Another favorite of mine as a young reader, Serengeti Cats is actually a novel detailing the lives of a lion cub, a cheetah cub, and a leopard cub as they grow up in the African plains. The mix of actual information about the great cats and the novelization of their lives had me spell-bound. If you have a kid in your life who loves animals but doesn’t want to read dry nonfiction about them, this would be a great gift.

3. The Darkangel Trilogy, by Meredith Ann Pierce
Before Bella and Edward, there was Aeriel and Irrylath. I think this series introduced me to the concept of angst, and subsequently made me a lifelong devotee. While her second YA fantasy trilogy, The Firebringer Trilogy, is considered more popular, I absolutely loved the moody, dark fairytale atmosphere of The Darkangel. It is heartbreaking, inspiring, and hopeful all at once.

4. Loch, by Paul Zindel
Like Catwings, Loch was a book written by a popular and well-known author, in this case Paul Zindel, who also wrote YA classic The Pigman. . And again like Catwings, Loch represented a less popular entry in the author’s oeuvre. Because I was a hugely nerdy child, I loved reading about I also remember it as being one of the first books I had read to contain a level of casual violence that appealed to me. (So be aware, if your kids read this one, that there are gory scenes of people getting eaten!)

5. Raptor Red, by Robert T. Bakker
Told from the point-of-view of a female velociraptor, Raptor Red is the story of what the day-to-day life of a large, carnivorous dinosaur might look like. The world-building is phenomenal and Raptor Red herself is a wonderfully-written, sympathetic, decidedly-non-human heroine. Bakker treats his subject with remarkable insight and imagination, and has the academic credentials to back it all up. You don’t even have to be a dinosaur fan to enjoy this book (though who doesn’t like dinosaurs?!). Just an FYI: there is dinosaur sex in this one.

6. D’Aulaires Book of Greek Myths, by Ingri D’Aulaire and Edgar Parin D’Aulaire
Such a classic! The best possible way to learn your Greek mythology was with this collection. There are certain illustrations that I can recall from memory to this day.

7. The Babysitters Club Series, by Ann M. Martin
These are pretty well-known, but I feel like YA has really shifted away from this sort of episodic, realistic, younger-reader fare. These books were a source of major bonding with some of the gals who are my best friends to this day, and I definitely wanted to start my own babysitters club. Don’t let the BSC be forgotten!

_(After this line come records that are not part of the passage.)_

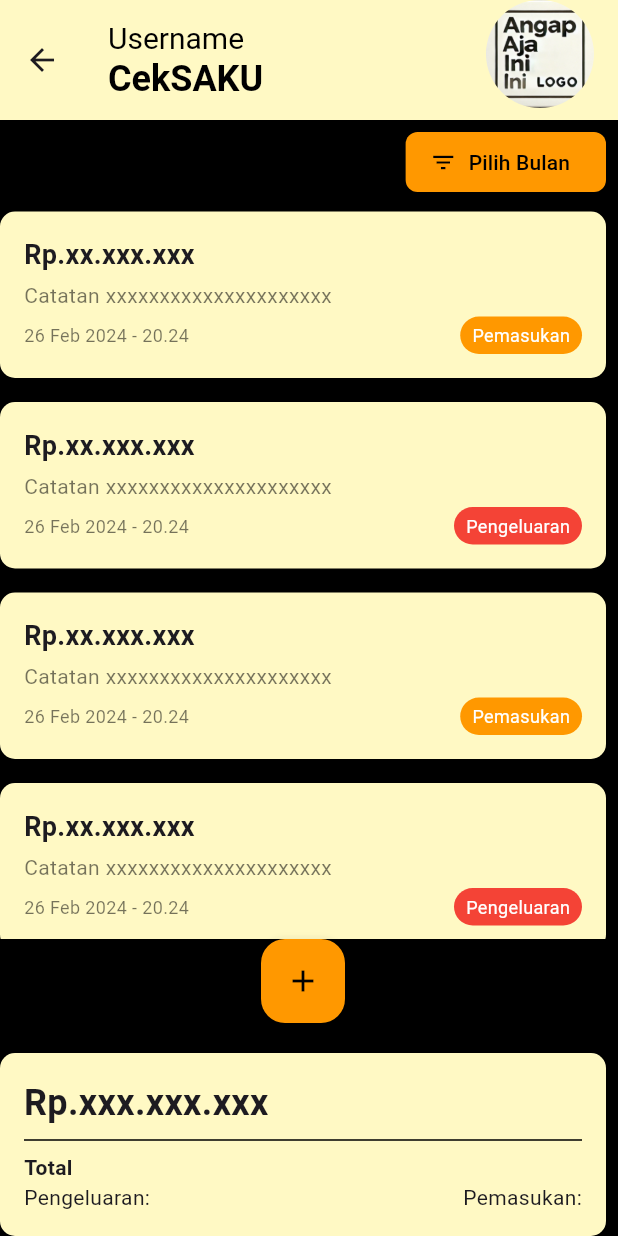
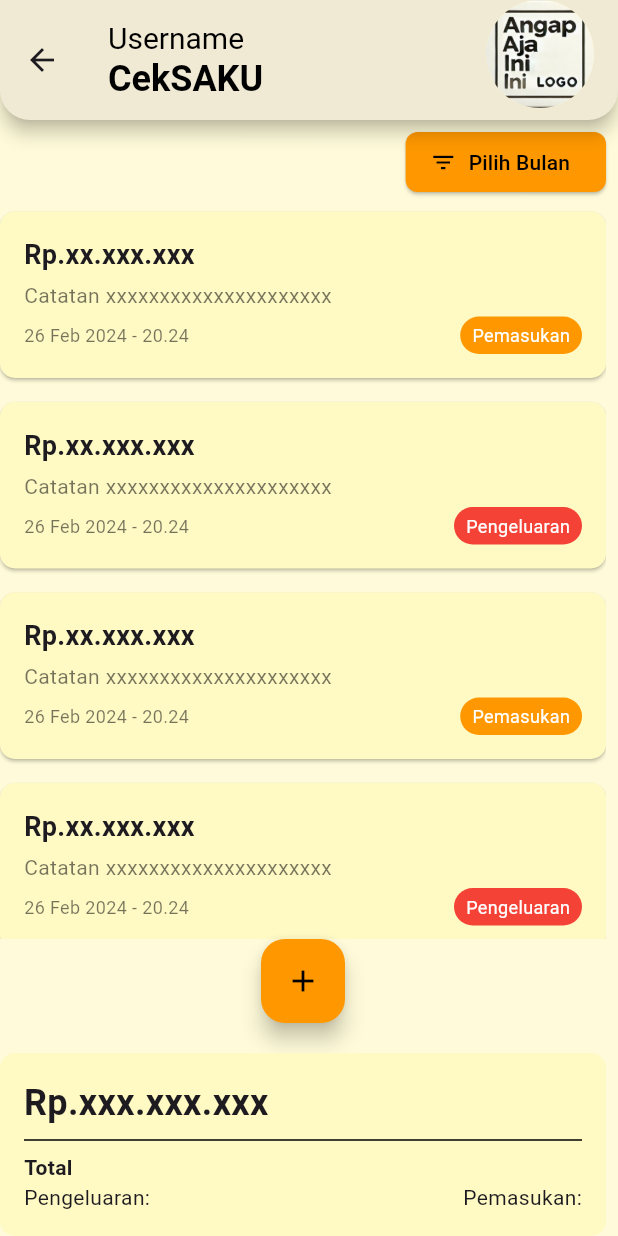
Before and after one commit to maechel11/PM2-CatatanKeuangan, a Flutter app: the HomeView screen opened by its route, on a phone screen of 412 x 824 dp. Run offline on Flutter 3.47's test engine with Material 3 defaults, Android fonts, the phone set to English and light mode, and no system bars; our stand-ins replace cloud_firestore, firebase_auth, firebase_core, get; accounts and stored records are empty.

Commit message:
menambahkan cicular di appbar dan mengganti bagground warna

```diff
--- a/lib/app/modules/home/views/home_view.dart
+++ b/lib/app/modules/home/views/home_view.dart
@@ -10,10 +10,19 @@ class HomeView extends GetView<HomeController> {
   @override
   Widget build(BuildContext context) {
     return Scaffold(
-      backgroundColor: Colors.black,
+      backgroundColor:
+          Color.fromARGB(255, 255, 251, 218), // Changed background color
       appBar: AppBar(
         toolbarHeight: 80,
-        backgroundColor: Colors.yellow.shade100,
+        backgroundColor: const Color.fromARGB(255, 255, 251, 218),
+        elevation: 5, // Add shadow
+        shape: RoundedRectangleBorder(
+          borderRadius: BorderRadius.vertical(
+            bottom: Radius.circular(20), // Add circular border
+          ),
+        ),
+        shadowColor: const Color.fromARGB(255, 0, 0, 0).withOpacity(1),
+
         title: Row(
           mainAxisAlignment: MainAxisAlignment.spaceBetween,
           children: [
@@ -44,8 +53,7 @@ class HomeView extends GetView<HomeController> {
                   shape: BoxShape.circle,
                 ),
                 child: Padding(
-                  padding:
-                      const EdgeInsets.only(bottom: 8.0), // Add padding here
+                  padding: const EdgeInsets.only(bottom: 8.0),
                   child: CircleAvatar(
                     backgroundColor: Colors.yellow.shade100,
                     backgroundImage: AssetImage('assets/logo.png'),
```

8. The Unicorn Chronicles, by Bruce Coville
Better known for the My Teacher is an Alien books, Coville nonetheless can spin a good yarn about an imperiled fantasy world and the girl who finds herself stuck there. I think I only read the first in the series, but even now I’d like to know what happens to Cara and Lightfoot.

9. Sixth Grade Secrets, by Louis Sachar
As a fifth-grader, I really enjoyed this book, probably because the characters in it were slightly rebellious and got into trouble, two things I never would have done at school. The relationships between the girls and boys also struck me as being realistic, and it was probably one of the first times in my life that I actively ‘shipped a literary couple. Very engaging and very funny.

10. Julie of the Wolves, by Jean Craighead George
I am a Jean Craighead George megafan, so I hope that ALL of her books remain popular! However, my sentimental favorite has got to be Julie of the Wolves. I probably read and reread this a hundred times as a kid, always imagining myself as Julie. She is a great heroine, and the wolves have unique and interesting personalities.

What older books do you hope remain unforgotten?

Enter your email address to subscribe to this blog and receive notifications of new posts by email.

Join 125 other followers


My Goodreads

Blog Archive